When I look back at my time with Clive, his friends, his enemies, and Valisthea, it’s those highs that I vividly remember. FFXVI is very different from its predecessors, but in many ways, very familiar; And it’s still a Final Fantasy, through and through, reminding me why I love this series so much.
Humanity strikes a delicate balance between challenging me at every turn and allowing me to feel like the god its narrative props me up to be. It’s an imaginative experience that provides a rush I imagine computer programmers feel when dozens of commands and lines of code finally work together to create a desired outcome. Its puzzles come wrapped in a beautiful package, from its minimalist visuals to its excellent clicky electronic beats. And best of all, these elements work together to emphasize a simple but effective message about what it means to be human and why life’s most intricate puzzles are easiest to solve when we work together.
Crime Boss: Rockay City is proof that star power isn’t everything. In fact, it’s a reminder that a celebrity cast does nothing for a game when it’s void of anything interesting or fun to support it. When run-ending bugs appear, Crime Boss is miserable, but even when I’m running a mission bug-free, I lay witness to a painfully dull take on organized crime. At its best, Crime Boss functions – I can shoot weapons at enemies, empty bank vaults and warehouses for loot, watch cutscenes with recognizable faces and voices, and grow my empire – but it never captures my attention in a meaningful or memorable way. Instead, it pushes me further and further away, leaving me with no desire to ever return to Rockay City.

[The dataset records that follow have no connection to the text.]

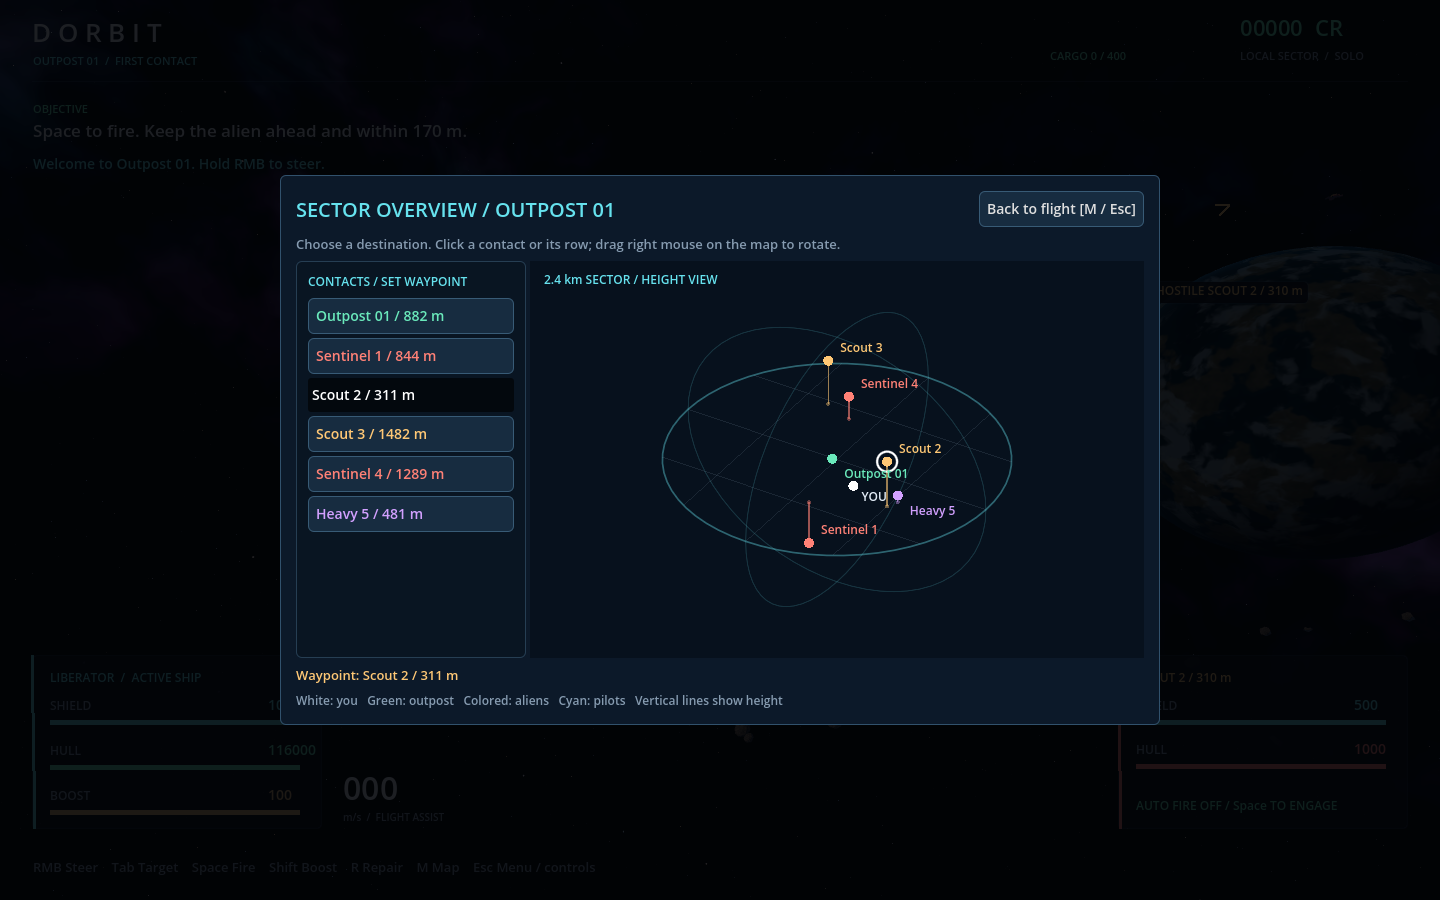
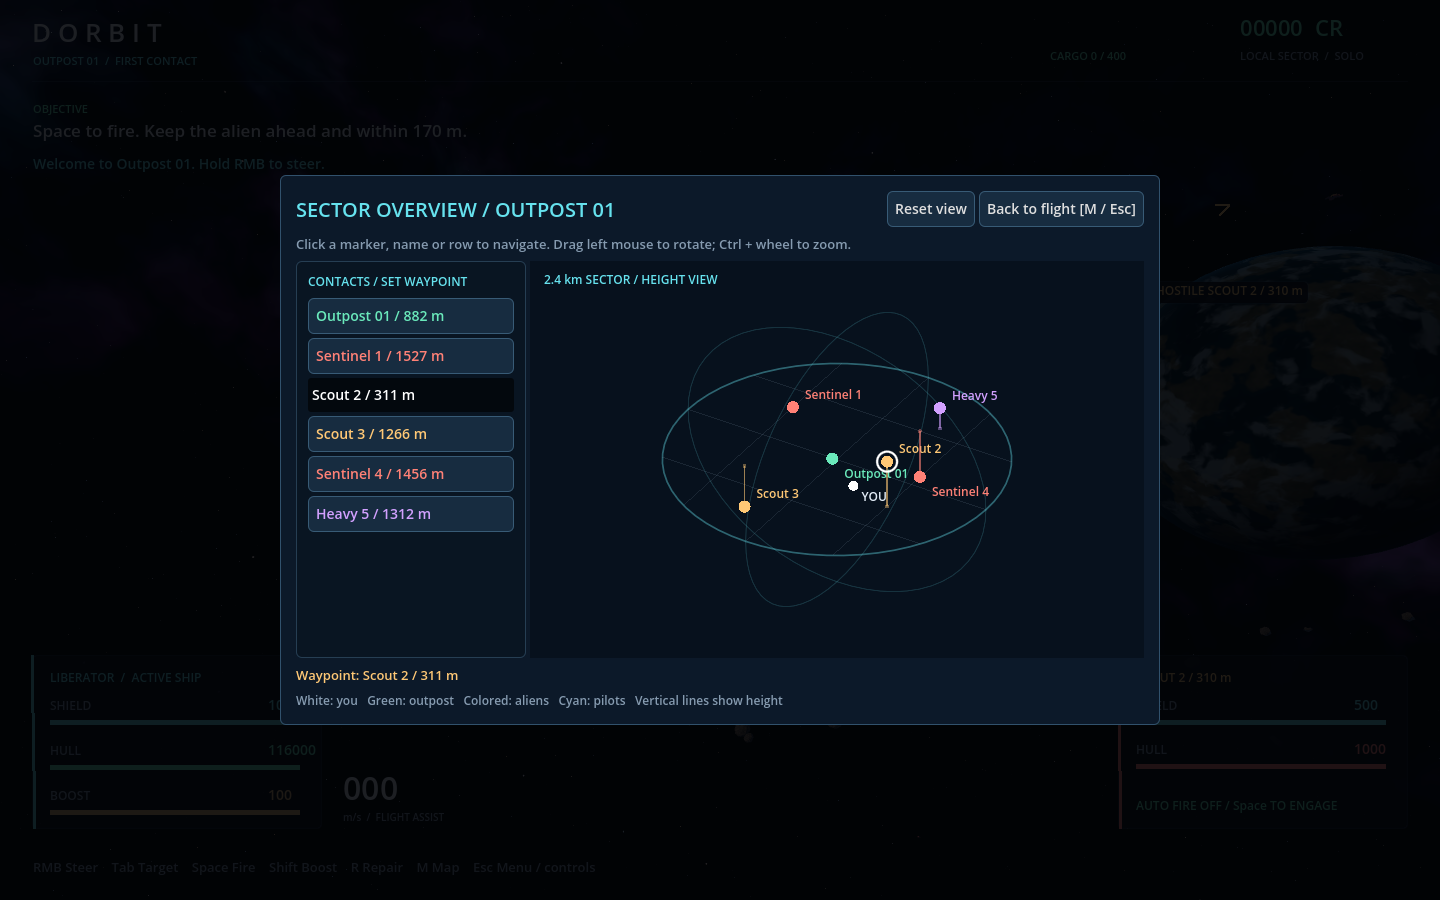
feat: add direct sector map selection and view controls

diff --git a/README.md b/README.md
@@ -31,7 +31,11 @@ steering, and small arrows show contacts above or below. Green marks Outpost 01,
 cyan marks other pilots, and aliens use their type colors. A white ring identifies
 your destination. Use **− / +** to change range from 250 m to 2.4 km.
 Press **M** or click Map for a larger sector overview. Click a contact or its row
-to select a destination; drag right mouse on the plot to rotate the height view.
+to select a destination. Markers, names and height lines are clickable directly
+on the map and highlight under the pointer. Hold left mouse and drag to rotate
+horizontally or vertically; a short click selects instead of rotating. Right-mouse
+drag also rotates. **Ctrl + mouse wheel** zooms around the cursor, from 0.6× to
+3×. **Reset view** restores rotation and zoom.
 Choosing an alien also selects it for combat. Choosing the outpost or another
 pilot clears the combat target. M or Esc returns to flight. Multiplayer keeps
 running while the overview is open.
@@ -60,7 +64,9 @@ server/client builds; clients from before the map update cannot connect.
 
 Review the [960×600 radar and guidance](docs/feedback/map-navigation-960.png),
 [1440×900 layout](docs/feedback/map-navigation-1440.png) and
-[sector overview](docs/feedback/map-overview-960.png), plus the
+[sector overview](docs/feedback/map-overview-960.png),
+[rotated view](docs/feedback/map-overview-rotated-960.png) and
+[zoomed view](docs/feedback/map-overview-zoom-960.png), plus the
 [radiation alert](docs/feedback/map-radiation.png).
 The map integration fixture (`tests/map_layout_test.gd`) checks 100 random homes,
 respawn and late-join replication, every boundary axis, increasing authoritative

diff --git a/GAME_PLAN.md b/GAME_PLAN.md
@@ -121,6 +121,8 @@ Following playtesting, the user approved replacing the paired world-axis maps wi
 
 The user accepted the current map and navigation after playtesting. The center destination panel aligns its bottom with the ship-health and selected-enemy panels at every supported window size.
 
+The sector overview supports direct clicks on contact markers, names and height lines, with hover feedback. A left click selects on release; holding left mouse and dragging at least six pixels rotates the view horizontally and vertically without selecting. Right-mouse drag also rotates. Ctrl + wheel zooms around the pointer from 0.6× to 3×, with clipping inside the map panel. Reset view restores the original angle, zoom and center. These controls affect presentation only.
+
 M opens a larger sector overview with a rotatable height projection and contact list. Clicking a contact or its row sets the destination and returns to flight; alien destinations also use normal combat selection, while outpost/friendly destinations clear the combat target. M or Esc closes it. Opening releases steering and disables automatic fire. Solo simulation pauses; multiplayer and radiation continue on the server. Rescue and disconnect close the overview, and missing contacts fall back to the outpost. This adds navigation controls within the current sector, with no fog of war or arbitrary-coordinate waypoints. Network schema 6 adds exposure and random home state and deliberately rejects older builds, including PR 34's schema 4.
 
 ### Death and recovery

Rytmos is short and sweet, and its minimalist visuals and zen-like beats left me feeling warm. Its puzzles match everything else the game is doing, and it all works together well to highlight the music, its inspirations’ place in history, and the instruments that create it. The audiophile pedigree of Floppy Club shines through in Rytmos, and it feels designed specifically with musicians and music enthusiasts in mind, but puzzle fiends will also find a chill afternoon of challenges to play through here, too.
Despite that lack of propelling factor, I’m still completely engrossed in this game, playing it during any 15 free minutes I can find throughout my day. Though I’ve technically completed the game, I want to SSS rank all of my favorite songs, dig deeper into the libraries from Final Fantasy games I’m less familiar with, and show off my rhythm prowess against other players. This is a fantastic rhythm game set to the tune of arguably the greatest music catalog in all of games. While I would have liked more guidance in how to proceed, the musical content on offer is so diverse, so nostalgic, and so well done, that I have no problem composing my own fun.
When The Cosmic Shake is at its best, it sounds, looks, and plays like the kind of game I would have begged my parents to buy me growing up. But when it falters, it’s boring. It’s a game I recommend to fans of SpongeBob SquarePants with ease; for those looking for a great platformer, though, better options lie elsewhere in the sea.
Players looking for deep customization, expertly crafted strategy RPG combat, and a heartfelt story with adoration for more than 30 years of Fire Emblem history will find that and more in Engage. It’s one of the most gripping games I’ve played on Switch and, ultimately, one I struggled to peel myself away from.
With The Entropy Centre behind me, I’m fascinated by what Stubby Games accomplished with its debut. It’s full of excellent puzzles, but the stuff around them, like bugs and narrative pacing, stop the entire package from coming together in an equally impressive way.